Pouring Oil on Troubled Waters. — The effect of oil in stilling troubled waters has been so long known, remarks Iron, that it has been constituted the basis of a proverbial phrase. A very small quantity of oil thus used has frequently overcome a very powerful sea. Not many years ago a case occurred in which a ship's crew was enabled, during a severe storm, to escape on shore by the help of a few gallons of oil. A similar and equally successful employment of the same substance is reported to have been made off the "Cape of Storms" last summer. The "King Cenric," a vessel of fourteen hundred and ninety tons, left Liverpool in June last for Bombay. When off the Cape of Good Hope she encountered a heavy gale from the north-west, which continued for some time. Tremendous seas broke over the ship, bursting in the mainhatch, washing away the hatch-houses and boats, smashing in the front of the cabin, and destroying the captain's and officers' stores and clothing. The gale lasted for nearly five days, and though the vessel stood it very well, it was impossible to repair any of the damage, as the waves were continually sweeping her decks. At length the chief officer suggested the trial of throwing oil upon the water. Two canvas clothes-bags were obtained, and into each two gallons of fine oil were poured, the bags being punctured slightly, and flung one over each quarter in tow of the vessel. The effect was magical; the waves no longer broke over the poop and sides of the ship, but several yards away, where the oil had spread itself over the surface, and around the poop, in the wake of the vessel, was a large circuit of calm water.
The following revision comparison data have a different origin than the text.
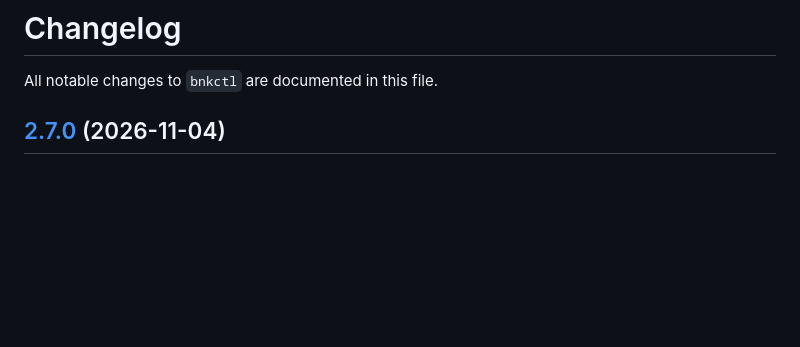
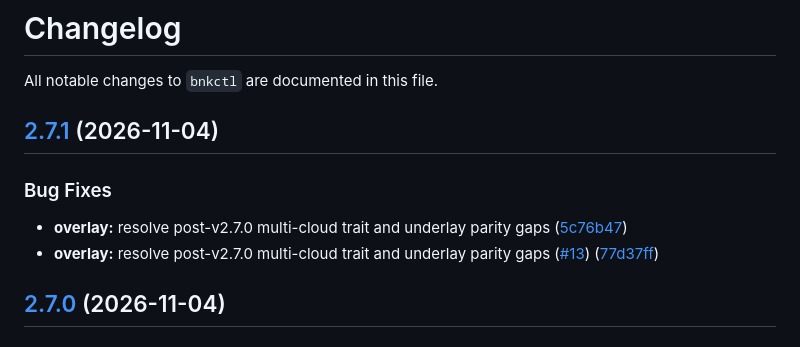
Before and after one commit to JLCode-tech/bnkctl, a Markdown page: CHANGELOG.md, the part around the change. Rendered like a GitHub page; blank space fills up the shorter version.

Commit message:
chore(main): release 2.7.1 (#15)
Co-authored-by: github-actions[bot] <41898282+github-actions[bot]@users.noreply.github.com>

```diff
--- a/CHANGELOG.md
+++ b/CHANGELOG.md
@@ -1,6 +1,14 @@
 # Changelog
 
 All notable changes to `bnkctl` are documented in this file.
+
+## [2.7.1](https://github.com/JLCode-tech/bnkctl/compare/v2.7.0...v2.7.1) (2026-11-04)
+
+
+### Bug Fixes
+
+* **overlay:** resolve post-v2.7.0 multi-cloud trait and underlay parity gaps ([5c76b47](https://github.com/JLCode-tech/bnkctl/commit/5c76b47d9a597c91a07065ad4e5f4b452b95c364))
+* **overlay:** resolve post-v2.7.0 multi-cloud trait and underlay parity gaps ([#13](https://github.com/JLCode-tech/bnkctl/issues/13)) ([77d37ff](https://github.com/JLCode-tech/bnkctl/commit/77d37ff81ac03099c326b31e2942952ec1a38549))
 
 ## [2.7.0](https://github.com/JLCode-tech/bnkctl/compare/v2.6.0...v2.7.0) (2026-11-04)
 
```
The crew were thus able to repair the damage with greater ease, and the ship was relieved from the tremendous shocks she had previously received from the heavy seas. The two bags lasted two days, after which — the worst fury of the gale having expended itself — no more oil was used.